Personally, I think the concept of relative poverty is mostly a nonsense. The idea that poverty in Ireland is increasing as unemployment falls just brings the whole poverty debate into disrepute.
But there is absolute poverty even if there is less of it.
A lot of it is not just about lack of money. It may be about other things like addiction, family breakup, sickness, both mental and physical, and just plain being outside the mainstream ways of doing things.
I have seen children in areas of this city who are malnourished. Why are they hungry? Because they are living with people who haven’t got their act together, who themselves are worn down by their own problems so much that they don’t give their children the attention that they need.
There are a thousand scenarios. Each more complex than the last. It takes more than a big building with glass counters handing over money to reach this type of poverty.
It takes a personal touch, a direct local knowledge and basic compassion. The SVP provide this bridge, as do others like Simon, Focus and even NALA (Adult Literacy). A few bob can make a big difference.
Bertie’s mad promise
I HAVE a picture in my my mine of Bertie standing at the podium in the General Assembly in the UN and promising that Ireland would reach the 0.7% of GNP aid target by 2007.
I thought then, looking at Bertie’s beaming face, that the Government had had a rush of blood to the head and had made a promise that would be very hard to fulfil. And I was right.
I hate to be nice to the Government here, but they really have let themselves down badly in the spin stakes. Because the record of this Government on Overseas Development Aid (ODA) has been absolutely fantastic.
In 1997 our ODA stood at €96m. Next year it will be €535m. Per head of population only five countries in the world give more ODA than Ireland.

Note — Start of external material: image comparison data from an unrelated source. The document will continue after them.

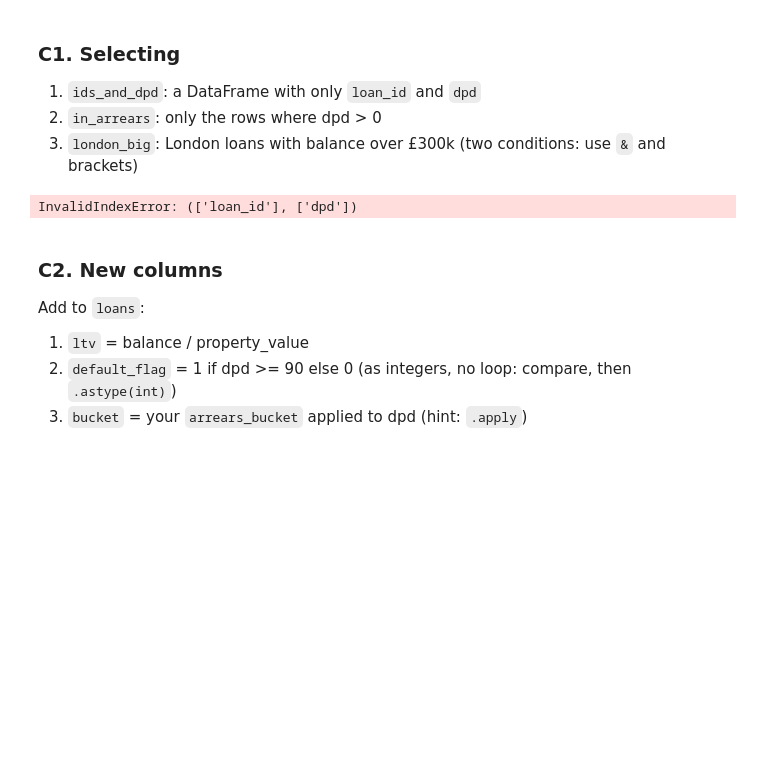
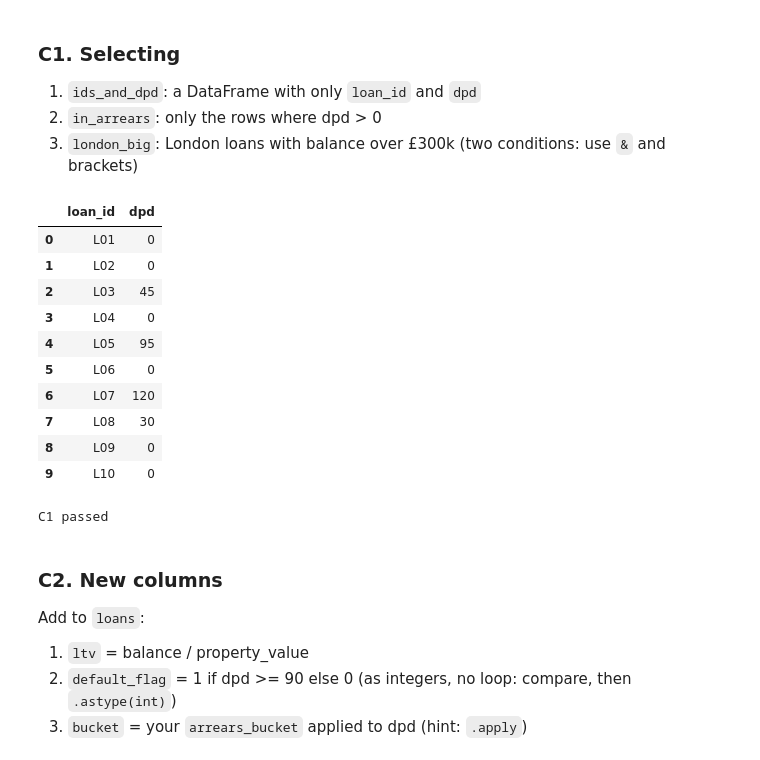
Before and after one commit to S-Azeem/credit_risk_playground, a Jupyter notebook: day0_python_warmup.ipynb, the cells around one changed output. Drawn from its saved outputs; the diff is of its cells as text; code cells hidden in the pictures; blank space fills up the shorter version.

```diff
--- a/day0_python_warmup.ipynb
+++ b/day0_python_warmup.ipynb
@@ -288,18 +288,30 @@ loans
 3. `london_big`: London loans with balance over £300k (two conditions: use `&` and brackets)
 # %%
 # TODO
-ids_and_dpd = loans[['loan_id'],['dpd']]
-in_arrears = ...
-london_big = ...
-london_big
+ids_and_dpd = loans[['loan_id','dpd']]
+in_arrears = loans[loans['dpd'] > 0]
+london_big = loans[(loans['balance'] > 300000) & (loans['region'] == 'London')]
+ids_and_dpd
 # %% [output]
-InvalidIndexError: (['loan_id'], ['dpd'])
+|  | loan_id | dpd |
+| 0 | L01 | 0 |
+| 1 | L02 | 0 |
+| 2 | L03 | 45 |
+| 3 | L04 | 0 |
+| 4 | L05 | 95 |
+| 5 | L06 | 0 |
+| 6 | L07 | 120 |
+| 7 | L08 | 30 |
+| 8 | L09 | 0 |
+| 9 | L10 | 0 |
 # %%
 # CHECK
 assert list(ids_and_dpd.columns) == ['loan_id', 'dpd']
 assert len(in_arrears) == 4
 assert list(london_big['loan_id']) == ['L02', 'L05']
 print('C1 passed')
+# %% [output]
+C1 passed
 # %% [markdown]
 ### C2. New columns
 Add to `loans`:
```
Also changed, not shown: parts of 13 cells of this notebook, 1 other file.
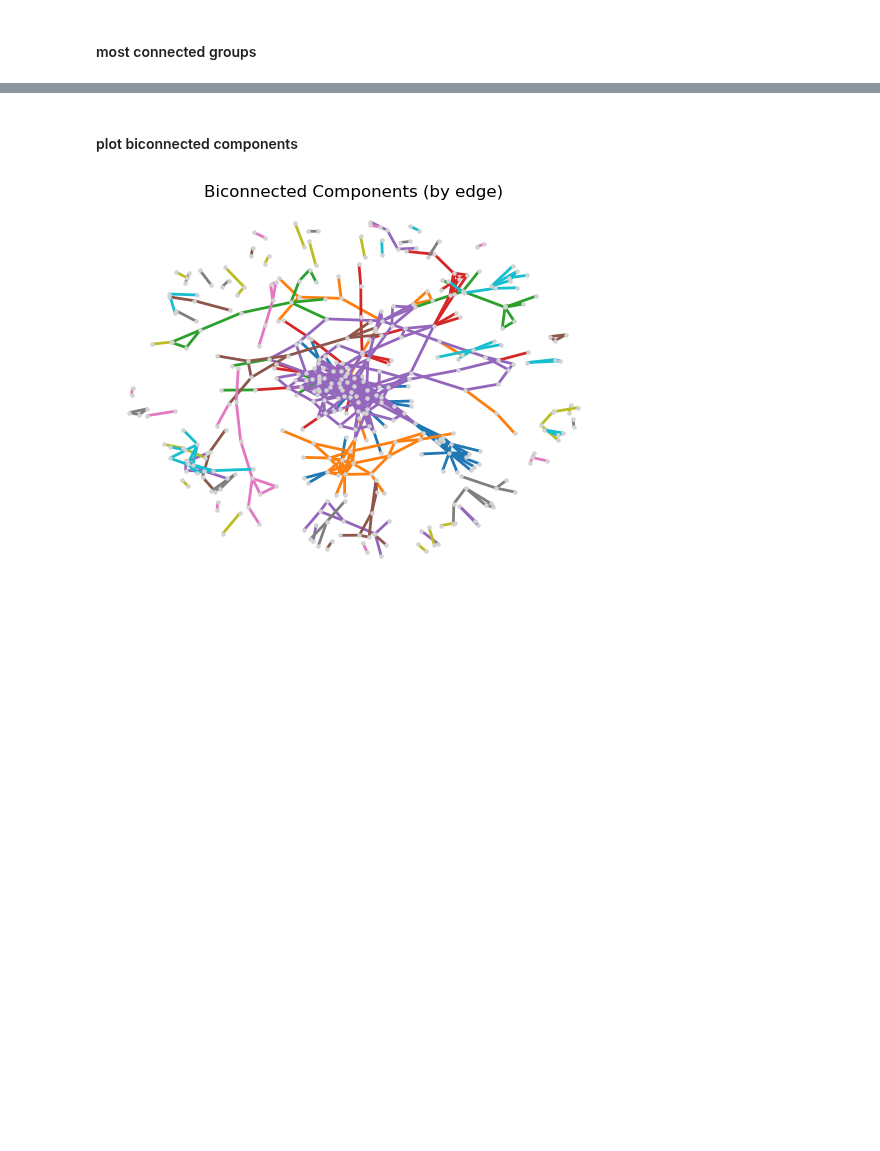
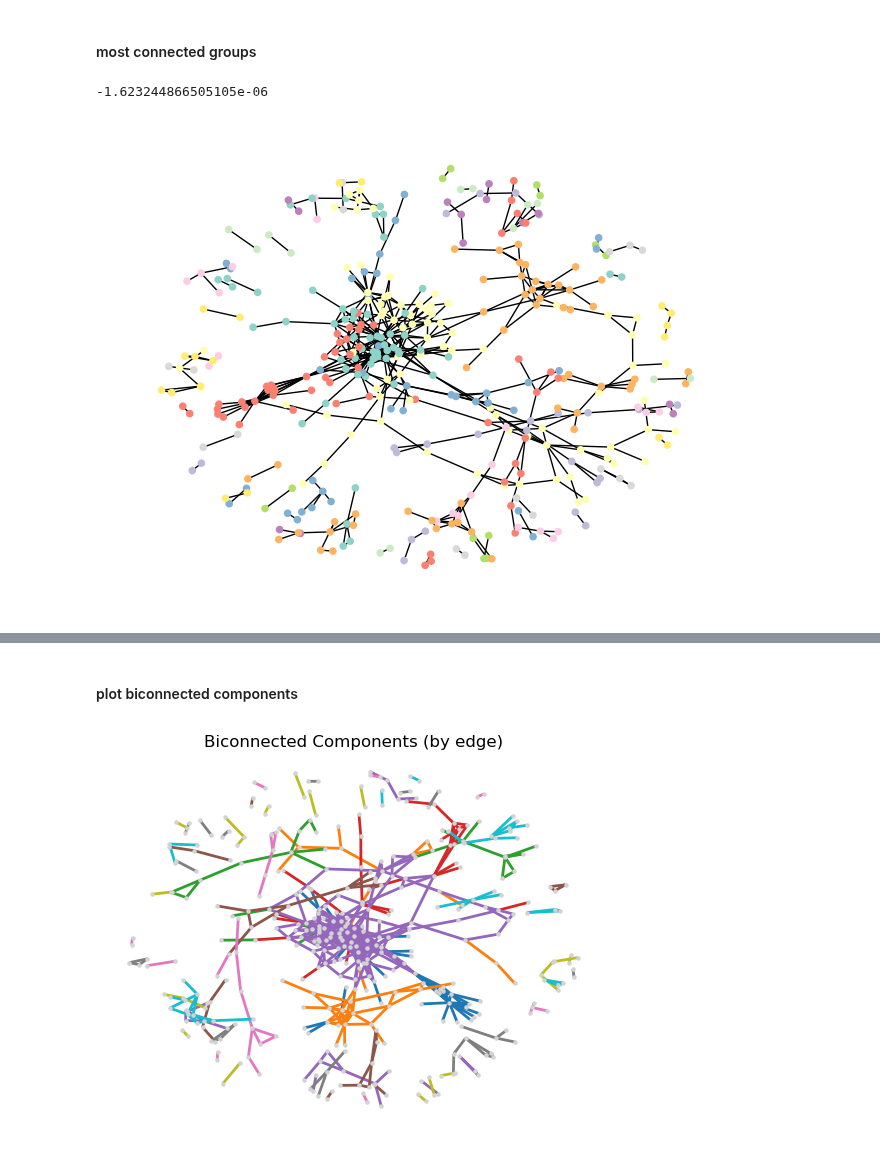
Before and after one commit to Aaresh1705/CSS_project_final, a Jupyter notebook: 5a_group_clustering_text_analysis.ipynb, the cells around one changed output, grey strips where cells are left out. Saved outputs shown, nothing was run; the diff lists cells and outputs as text; code cells hidden in the pictures; blank space fills up the shorter version.

```diff
--- a/5a_group_clustering_text_analysis.ipynb
+++ b/5a_group_clustering_text_analysis.ipynb
@@ -69,3 +86,19 @@ sm.set_array([])
 #### most connected groups
 # %%
 dict_degree = dict(sorted([[band, degree] for band, degree in dict(GroupsG.degree()).items()], key=lambda x: int(x[1]), reverse=True))
+# %%
+nx.algorithms.community.modularity(GroupsG, [set(GroupsG.nodes) - {'Ache'}, {'Ache'}])
+# %% [output]
+-1.623244866505105e-06
+# %%
+G = GroupsG
+from community import community_louvain
+partition = community_louvain.best_partition(G)
+
+# Draw with community colors
+pos = nx.spring_layout(G, k = 0.12, seed= 43)
+colors = [partition[n] for n in G.nodes()]
+nx.draw(G, pos, node_color=colors, node_size = 20, cmap=plt.cm.Set3)
+plt.show()
+# %% [output]
+[figure, added]
```
Also changed, not shown: parts of 24 cells of this notebook, 1 other file.
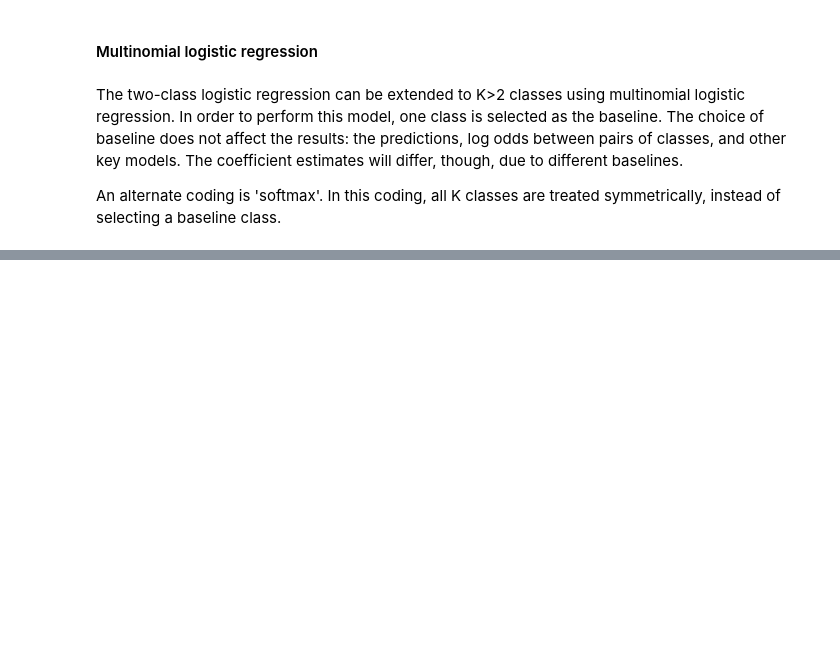
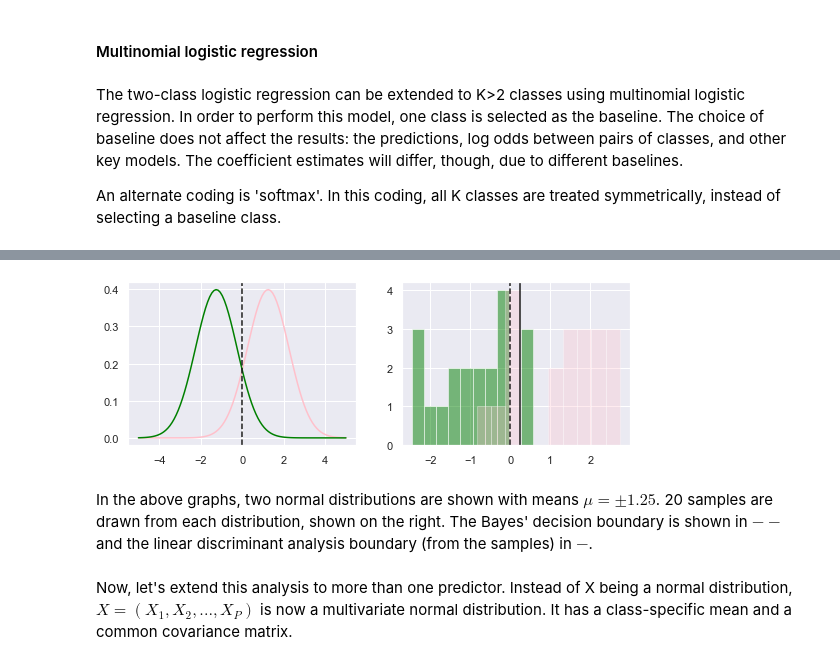
Before and after one commit to mtekant/ISLR_Notes, a Jupyter notebook: Introduction to Statistical Learning, 2nd Edition -- Notes for Ch 4.ipynb, the cells around one changed output, grey strips where cells are left out. Drawn from its saved outputs; the diff is of its cells as text; code cells hidden in the pictures; blank space fills up the shorter version.

```diff
--- a/Introduction to Statistical Learning, 2nd Edition -- Notes for Ch 4.ipynb
+++ b/Introduction to Statistical Learning, 2nd Edition -- Notes for Ch 4.ipynb
@@ -219,0 +254,40 @@ An alternate coding is 'softmax'. In this coding, all K classes are treated symm
+# %%
+mu_1 = 1.25
+mu_2 = -1.25
+var = 1
+x = np.linspace(-5, 5, 100)
+fig = plt.subplots(figsize=(9,3))
+plt.subplot(1,2,1)
+plt.plot(x,stats.norm.pdf(x,mu_1,var),c='pink')
+plt.plot(x,stats.norm.pdf(x,mu_2,var),c='green')
+plt.axvline(x=0,c='k',linestyle='--')
+
+left_pts = np.random.normal(mu_2,var,20)
+right_pts = np.random.normal(mu_1,var,20)
+left_class = np.zeros(len(left_pts))
+right_class = np.ones(len(right_pts))
+all_pts = np.array([*left_pts , *right_pts])
+all_class = np.array([*left_class,*right_class])
+
+
+#LDA -- decision boundary calculation here
+
+from sklearn.discriminant_analysis import LinearDiscriminantAnalysis
+lda = LinearDiscriminantAnalysis()
+lda.fit(all_pts.reshape(-1, 1),all_class)
+probs = lda.predict(x.reshape(-1,1))
+idx = len(probs[probs==0])
+decision = x[idx]
+
+
+plt.subplot(1,2,2)
+plt.hist(left_pts,color='green',alpha=0.5)
+plt.hist(right_pts,color='pink',alpha=0.3)
+plt.axvline(x=0,c='k',linestyle='--')
+plt.axvline(x=decision,c='k');
+# %% [output]
+[figure, added]
+# %% [markdown]
+In the above graphs, two normal distributions are shown with means $\mu = \pm 1.25 $. 20 samples are drawn from each distribution, shown on the right. The Bayes' decision boundary is shown in $--$ and the linear discriminant analysis boundary (from the samples) in $-$.
+# %% [markdown]
+Now, let's extend this analysis to more than one predictor. Instead of X being a normal distribution, $X=(X_1,X_2,...,X_P)$ is now a multivariate normal distribution. It has a class-specific mean and a common covariance matrix.
```
Also changed, not shown: parts of 2 cells of this notebook.
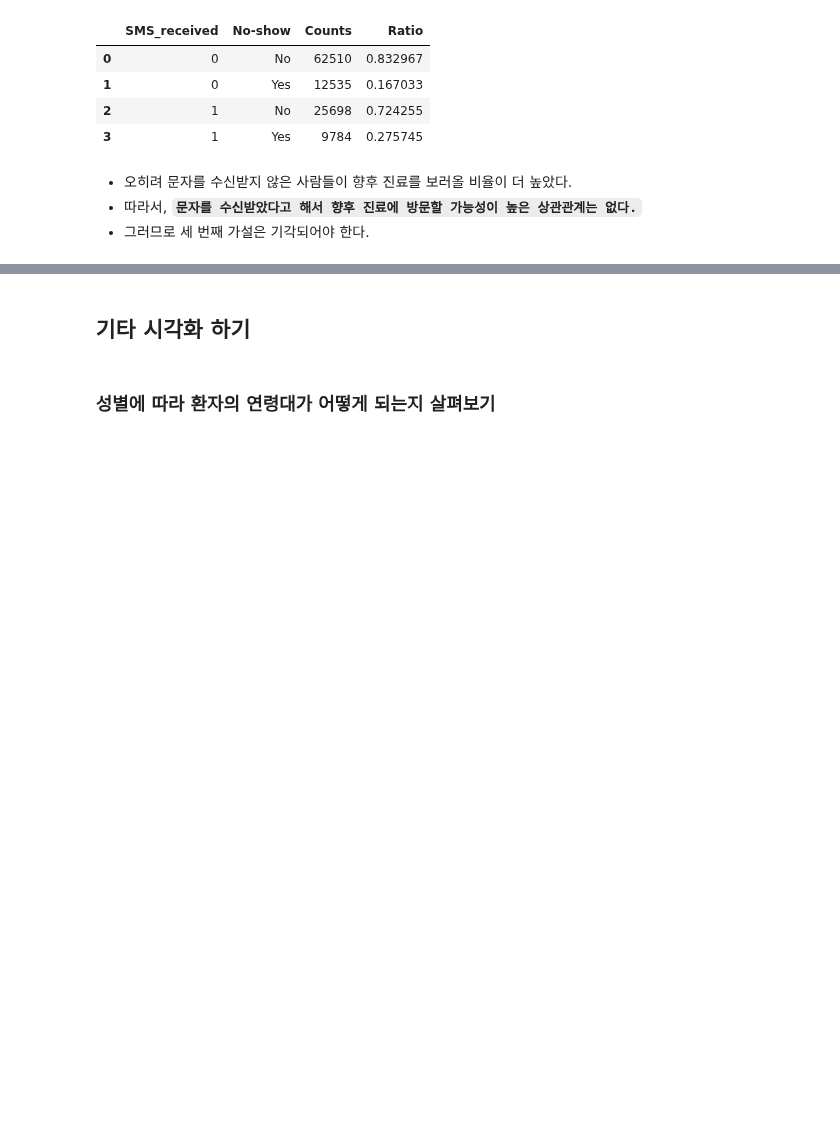
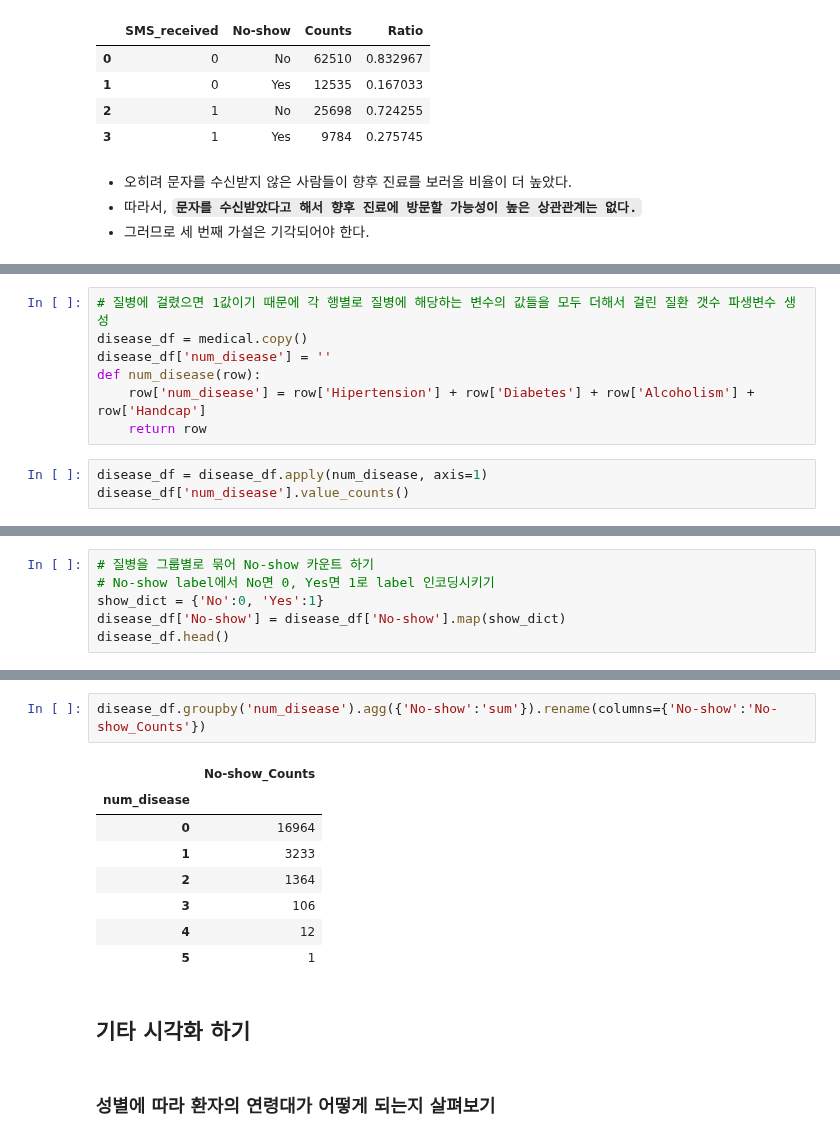
Before and after one commit to young-hun-jo/DataAnalysis, a Jupyter notebook: medical_appointment/analysis_myself.ipynb, the cells around one changed output, grey strips where cells are left out. Saved outputs shown, nothing was run; the diff lists cells and outputs as text; blank space fills up the shorter version.

```diff
--- a/medical_appointment/analysis_myself.ipynb
+++ b/medical_appointment/analysis_myself.ipynb
@@ -308,0 +318,10 @@ sms_show
+# %%
+# 질병에 걸렸으면 1값이기 때문에 각 행별로 질병에 해당하는 변수의 값들을 모두 더해서 걸린 질환 갯수 파생변수 생성
+disease_df = medical.copy()
+disease_df['num_disease'] = ''
+def num_disease(row):
+    row['num_disease'] = row['Hipertension'] + row['Diabetes'] + row['Alcoholism'] + row['Handcap']
+    return row
+# %%
+disease_df = disease_df.apply(num_disease, axis=1)
+disease_df['num_disease'].value_counts()
@@ -308,0 +336,6 @@ sms_show
+# %%
+# 질병을 그룹별로 묶어 No-show 카운트 하기
+# No-show label에서 No면 0, Yes면 1로 label 인코딩시키기
+show_dict = {'No':0, 'Yes':1}
+disease_df['No-show'] = disease_df['No-show'].map(show_dict)
+disease_df.head()
@@ -309,3 +349,14 @@ sms_show
+# %%
+disease_df.groupby('num_disease').agg({'No-show':'sum'}).rename(columns={'No-show':'No-show_Counts'})
+# %% [output]
+|  | No-show_Counts |
+| num_disease |  |
+| 0 | 16964 |
+| 1 | 3233 |
+| 2 | 1364 |
+| 3 | 106 |
+| 4 | 12 |
+| 5 | 1 |
 # %% [markdown]
 ## 기타 시각화 하기
 # %% [markdown]
```
Also changed, not shown: parts of 5 cells of this notebook, 1 other file.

The Government have allowed themselves to be crucified on the cross of the 0.7% aid target. The NGOs have (ungallantly) waded in to land the boot.
Nobody seems to mention the fact that the 0.7% target has been an utter failure in getting the rich countries to come up with the cash. Of the 22 OECD countries, only four have reached the target.
This is because GNP is a measure of national wealth. It is not a measure of how much money each Government has.
A better target would be, for example, 1% of tax receipts, where each state would be required to spend a fixed amount of what they collect.
Instead of embracing common sense we have a rancorous argument that doesn’t reflect our achievements. And doesn’t do much for the poor of the world either.